Emergency Budget 2022 expected on Wednesday September 21st

Contractors can expect Emergency Budget 2022 on Wednesday September 14th or Wednesday September 21st.

While the latter date is currently the favourite – partly as a new prime minister won’t take office until September 5th, both dates have been tabled by the Treasury Select Committee.

In a letter asking the Office of Budget Responsibility if its forecasts can be ready for the Emergency Budget of whoever becomes PM, the committee asks about both the 14th and 21st.

'Expected on September 21st'

If the bookies are right and Liz Truss wins the race for Number 10, the expectation is that the foreign secretary will appoint the current business minister, Kwasi Kwarteng, as chancellor.

Kwarteng’s main task at Emergency Budget 2022 will be to deliver Ms Truss’s £30billion-plus in promised tax cuts, part-funded by a reversal in the National Insurance Contributions increase.

The reversal to the in-force increase may apply as early as November but her other big tax cut pledge -- to stop corporation tax rising in 2023 -- will likely be saved for autumn’s Budget.

'Some very difficult financial decisions'

Accounting advisory BDO, which is already totting up potential implications of what it is describing as the “expected” September 21st Emergency Budget, further reflected:

“Whoever the winning candidate of the Tory leadership contest is, they will have to face some very difficult financial decisions on taxes and the cost of living crisis.

“An Emergency Budget is likely to focus on swiftly reducing the burden of spiralling living costs, while trying to stimulate growth.”

'More straightforward'

However, the growth assessments of the Truss camp have suffered a setback in the shape of the OBR’s reply to the Treasury Select Committee.

In a coded refusal to ascribe GDP or any other growth measure from her planned NICs and corporation tax reversals, OBR chair Richard Hughes tells the committee in his letter:

“Where policy announcements involve the reversal of a previously announced measure…it would be more straightforward to reflect its cost and economic impact.”

'Dancing in the dark'

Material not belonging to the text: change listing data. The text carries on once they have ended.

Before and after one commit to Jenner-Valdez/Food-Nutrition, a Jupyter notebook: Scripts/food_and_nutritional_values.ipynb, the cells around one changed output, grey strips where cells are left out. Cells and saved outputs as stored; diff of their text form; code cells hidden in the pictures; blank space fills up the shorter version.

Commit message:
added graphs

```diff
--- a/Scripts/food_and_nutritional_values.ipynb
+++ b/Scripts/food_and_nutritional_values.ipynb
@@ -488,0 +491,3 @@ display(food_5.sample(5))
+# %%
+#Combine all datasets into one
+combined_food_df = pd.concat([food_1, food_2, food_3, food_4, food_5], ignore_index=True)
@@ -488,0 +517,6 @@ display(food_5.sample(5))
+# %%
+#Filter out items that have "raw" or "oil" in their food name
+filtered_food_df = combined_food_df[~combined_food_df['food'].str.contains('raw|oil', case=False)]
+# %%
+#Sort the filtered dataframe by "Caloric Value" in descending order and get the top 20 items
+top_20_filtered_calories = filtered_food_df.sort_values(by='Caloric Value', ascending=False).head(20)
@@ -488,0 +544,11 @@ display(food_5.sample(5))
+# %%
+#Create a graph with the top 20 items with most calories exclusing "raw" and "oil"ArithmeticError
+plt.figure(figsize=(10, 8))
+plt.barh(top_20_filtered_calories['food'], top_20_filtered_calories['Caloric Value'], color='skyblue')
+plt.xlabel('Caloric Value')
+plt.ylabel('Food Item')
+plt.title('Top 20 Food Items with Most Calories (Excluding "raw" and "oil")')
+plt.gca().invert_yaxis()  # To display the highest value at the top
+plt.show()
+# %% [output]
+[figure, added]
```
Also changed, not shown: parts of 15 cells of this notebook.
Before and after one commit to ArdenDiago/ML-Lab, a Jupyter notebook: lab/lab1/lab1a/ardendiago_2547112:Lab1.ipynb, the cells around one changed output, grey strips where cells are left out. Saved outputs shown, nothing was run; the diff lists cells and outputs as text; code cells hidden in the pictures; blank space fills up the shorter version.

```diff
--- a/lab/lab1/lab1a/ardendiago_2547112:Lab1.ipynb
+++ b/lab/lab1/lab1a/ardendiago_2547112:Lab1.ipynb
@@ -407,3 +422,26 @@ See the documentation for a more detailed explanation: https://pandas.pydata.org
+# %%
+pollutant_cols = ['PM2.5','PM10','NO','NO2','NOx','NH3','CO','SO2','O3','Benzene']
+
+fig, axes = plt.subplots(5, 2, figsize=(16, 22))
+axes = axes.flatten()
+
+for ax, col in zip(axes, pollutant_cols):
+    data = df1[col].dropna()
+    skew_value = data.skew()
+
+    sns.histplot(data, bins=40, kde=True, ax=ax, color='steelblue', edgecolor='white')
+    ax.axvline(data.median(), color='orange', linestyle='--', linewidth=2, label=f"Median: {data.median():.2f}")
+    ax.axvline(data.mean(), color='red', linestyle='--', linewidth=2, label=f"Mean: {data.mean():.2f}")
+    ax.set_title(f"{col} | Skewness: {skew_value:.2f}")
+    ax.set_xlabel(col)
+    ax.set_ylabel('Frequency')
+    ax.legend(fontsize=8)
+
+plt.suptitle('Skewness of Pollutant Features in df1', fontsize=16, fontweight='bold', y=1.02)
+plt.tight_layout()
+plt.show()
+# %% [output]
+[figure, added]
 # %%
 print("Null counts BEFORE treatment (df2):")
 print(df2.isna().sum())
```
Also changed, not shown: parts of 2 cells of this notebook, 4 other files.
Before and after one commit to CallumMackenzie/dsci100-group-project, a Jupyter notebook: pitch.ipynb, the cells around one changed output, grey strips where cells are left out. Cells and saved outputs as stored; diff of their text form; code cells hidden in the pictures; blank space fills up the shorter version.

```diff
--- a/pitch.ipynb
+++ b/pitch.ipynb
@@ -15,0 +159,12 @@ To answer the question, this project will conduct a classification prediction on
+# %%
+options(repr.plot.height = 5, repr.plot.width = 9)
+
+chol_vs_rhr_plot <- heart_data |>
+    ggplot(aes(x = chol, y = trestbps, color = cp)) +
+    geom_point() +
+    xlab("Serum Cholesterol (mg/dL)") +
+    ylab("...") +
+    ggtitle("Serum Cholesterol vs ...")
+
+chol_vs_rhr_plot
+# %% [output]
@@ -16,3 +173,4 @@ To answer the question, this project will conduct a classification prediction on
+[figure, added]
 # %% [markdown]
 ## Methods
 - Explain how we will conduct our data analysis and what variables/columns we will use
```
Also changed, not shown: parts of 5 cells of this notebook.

Sam Mitha, former deputy director of central policy at HMRC has less subtly cast Truss’s pledges for economic growth into doubt.

Taking to LinkedIn, Mr Mitha wrote an article opining the “consequences” of the former Treasury secretary’s “tax and economic policies”. He entitled it ‘Dancing in the dark.’

Specifically on Truss’s corporation tax reversal vow, which limited companies with profits of over £50,000 will likely welcome, the ex-HMRC boss (who had responsibility for coordinating the department’s advice to ministers on Budget announcements), condemned:

“Truss’s cancellation of the increase in the rate of corporation tax from 2023 would be inflationary, because it would relieve companies of their anticipated future tax liabilities of some £11.9billion in 2023/24 and £17.2billion in 20225/26.

“The full tax cut will only benefit the proportionately tiny number of companies that earn profits of more than £250,000 a year.”

'Further tax cuts for businesses'

According to BDO corporate tax partner Jon Hickman, cancelling the business tax hike would deprive HMRC from collecting between £15billion and £17billion a year.

Mr Hickman added: “The current chancellor Nadhim Zahawi is preparing proposals on help for businesses with rising energy costs – if Liz Truss is the incoming prime minister, she may decide to adopt any further tax cuts for businesses included in the proposals.

“We do know that she has also promised to remove much of the EU derived ‘red tape’ that inhibits activity as part of her long-term plan for economic growth. Whether this includes a review of the IR35 rules with the aim of sparking a ‘small business and self-employed revolution’ as promised during her leadership campaign remains to be seen. [But] the latest government statement on employment status issues was that ‘now is not the right time’ for reform.”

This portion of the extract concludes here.